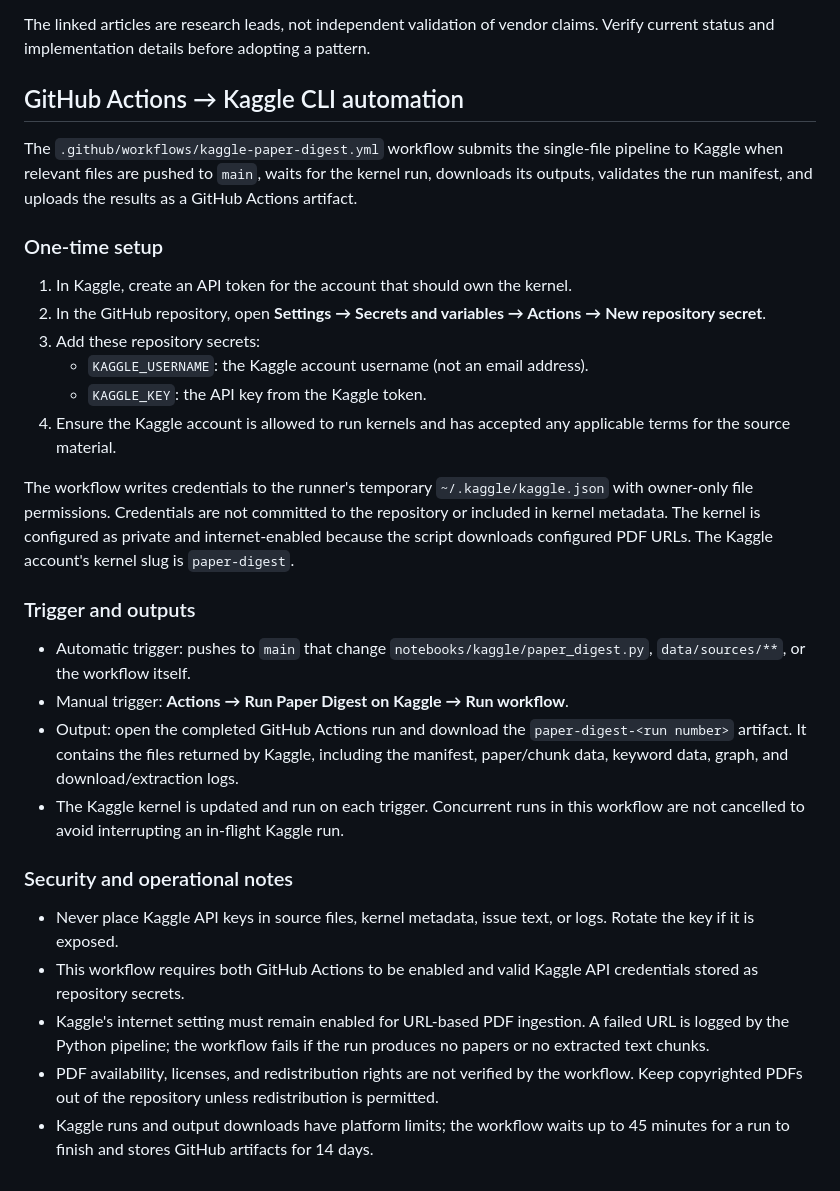
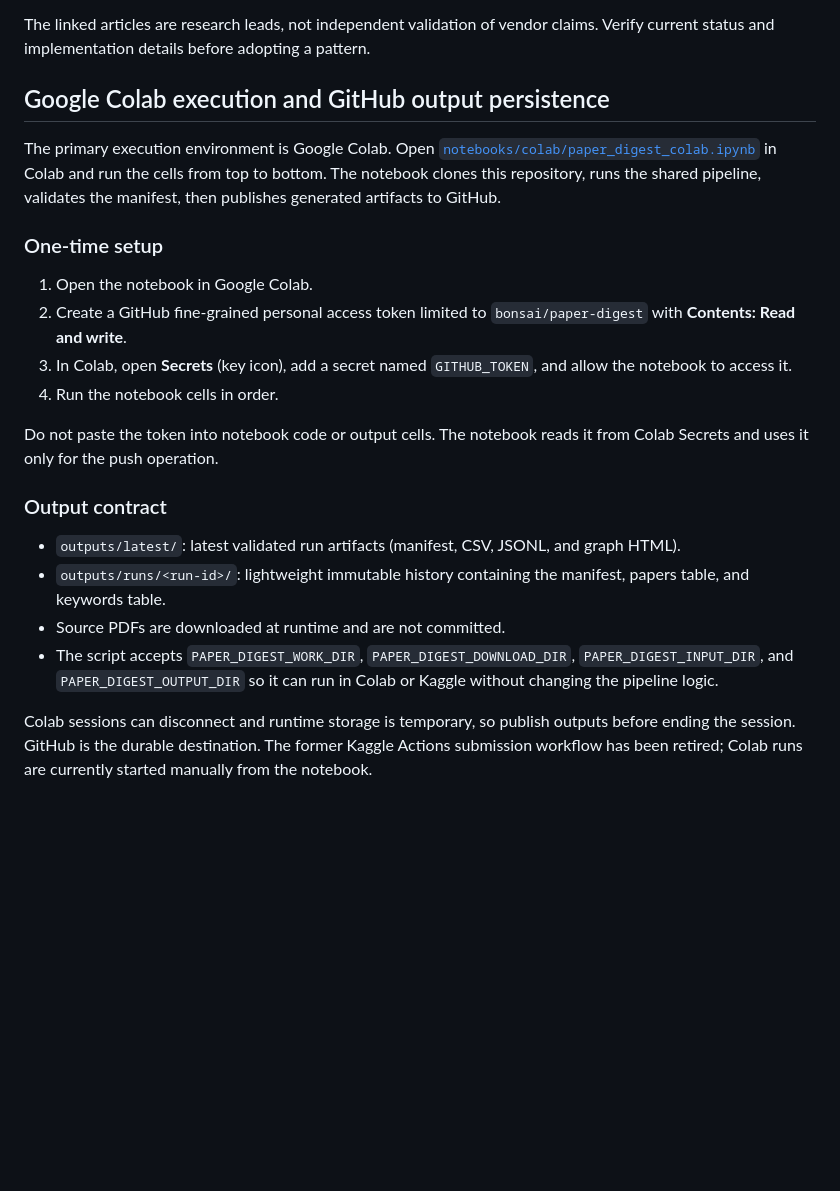
Before and after one commit to bonsai/paper-digest, a Markdown page: README.md, the part around the change. GitHub-like rendering; blank space fills up the shorter version.

Commit message:
docs: make Colab the primary Paper Digest runner

```diff
--- a/README.md
+++ b/README.md
@@ -67,32 +67,24 @@ The product is for research exploration. The initial corpus and any findings mus
 The linked articles are research leads, not independent validation of vendor claims. Verify current status and implementation details before adopting a pattern.
 
 
-## GitHub Actions → Kaggle CLI automation
+## Google Colab execution and GitHub output persistence
 
-The `.github/workflows/kaggle-paper-digest.yml` workflow submits the single-file pipeline to Kaggle when relevant files are pushed to `main`, waits for the kernel run, downloads its outputs, validates the run manifest, and uploads the results as a GitHub Actions artifact.
+The primary execution environment is Google Colab. Open [`notebooks/colab/paper_digest_colab.ipynb`](notebooks/colab/paper_digest_colab.ipynb) in Colab and run the cells from top to bottom. The notebook clones this repository, runs the shared pipeline, validates the manifest, then publishes generated artifacts to GitHub.
 
 ### One-time setup
 
-1. In Kaggle, create an API token for the account that should own the kernel.
-2. In the GitHub repository, open **Settings → Secrets and variables → Actions → New repository secret**.
-3. Add these repository secrets:
-   - `KAGGLE_USERNAME`: the Kaggle account username (not an email address).
-   - `KAGGLE_KEY`: the API key from the Kaggle token.
-4. Ensure the Kaggle account is allowed to run kernels and has accepted any applicable terms for the source material.
+1. Open the notebook in Google Colab.
+2. Create a GitHub fine-grained personal access token limited to `bonsai/paper-digest` with **Contents: Read and write**.
+3. In Colab, open **Secrets** (key icon), add a secret named `GITHUB_TOKEN`, and allow the notebook to access it.
+4. Run the notebook cells in order.
 
-The workflow writes credentials to the runner's temporary `~/.kaggle/kaggle.json` with owner-only file permissions. Credentials are not committed to the repository or included in kernel metadata. The kernel is configured as private and internet-enabled because the script downloads configured PDF URLs. The Kaggle account's kernel slug is `paper-digest`.
+Do not paste the token into notebook code or output cells. The notebook reads it from Colab Secrets and uses it only for the push operation.
 
-### Trigger and outputs
+### Output contract
 
-- Automatic trigger: pushes to `main` that change `notebooks/kaggle/paper_digest.py`, `data/sources/**`, or the workflow itself.
-- Manual trigger: **Actions → Run Paper Digest on Kaggle → Run workflow**.
-- Output: open the completed GitHub Actions run and download the `paper-digest-<run number>` artifact. It contains the files returned by Kaggle, including the manifest, paper/chunk data, keyword data, graph, and download/extraction logs.
-- The Kaggle kernel is updated and run on each trigger. Concurrent runs in this workflow are not cancelled to avoid interrupting an in-flight Kaggle run.
+- `outputs/latest/`: latest validated run artifacts (manifest, CSV, JSONL, and graph HTML).
+- `outputs/runs/<run-id>/`: lightweight immutable history containing the manifest, papers table, and keywords table.
+- Source PDFs are downloaded at runtime and are not committed.
+- The script accepts `PAPER_DIGEST_WORK_DIR`, `PAPER_DIGEST_DOWNLOAD_DIR`, `PAPER_DIGEST_INPUT_DIR`, and `PAPER_DIGEST_OUTPUT_DIR` so it can run in Colab or Kaggle without changing the pipeline logic.
 
-### Security and operational notes
-
-- Never place Kaggle API keys in source files, kernel metadata, issue text, or logs. Rotate the key if it is exposed.
-- This workflow requires both GitHub Actions to be enabled and valid Kaggle API credentials stored as repository secrets.
-- Kaggle's internet setting must remain enabled for URL-based PDF ingestion. A failed URL is logged by the Python pipeline; the workflow fails if the run produces no papers or no extracted text chunks.
-- PDF availability, licenses, and redistribution rights are not verified by the workflow. Keep copyrighted PDFs out of the repository unless redistribution is permitted.
-- Kaggle runs and output downloads have platform limits; the workflow waits up to 45 minutes for a run to finish and stores GitHub artifacts for 14 days.
+Colab sessions can disconnect and runtime storage is temporary, so publish outputs before ending the session. GitHub is the durable destination. The former Kaggle Actions submission workflow has been retired; Colab runs are currently started manually from the notebook.
```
☆ ☆ ☆ ☆
In the entries above, find each line with the word "files" and show it.

-The `.github/workflows/kaggle-paper-digest.yml` workflow submits the single-file pipeline to Kaggle when relevant files are pushed to `main`, waits for the kernel run, downloads its outputs, validates the run manifest, and uploads the results as a GitHub Actions artifact.
-- Output: open the completed GitHub Actions run and download the `paper-digest-<run number>` artifact. It contains the files returned by Kaggle, including the manifest, paper/chunk data, keyword data, graph, and download/extraction logs.
-- Never place Kaggle API keys in source files, kernel metadata, issue text, or logs. Rotate the key if it is exposed.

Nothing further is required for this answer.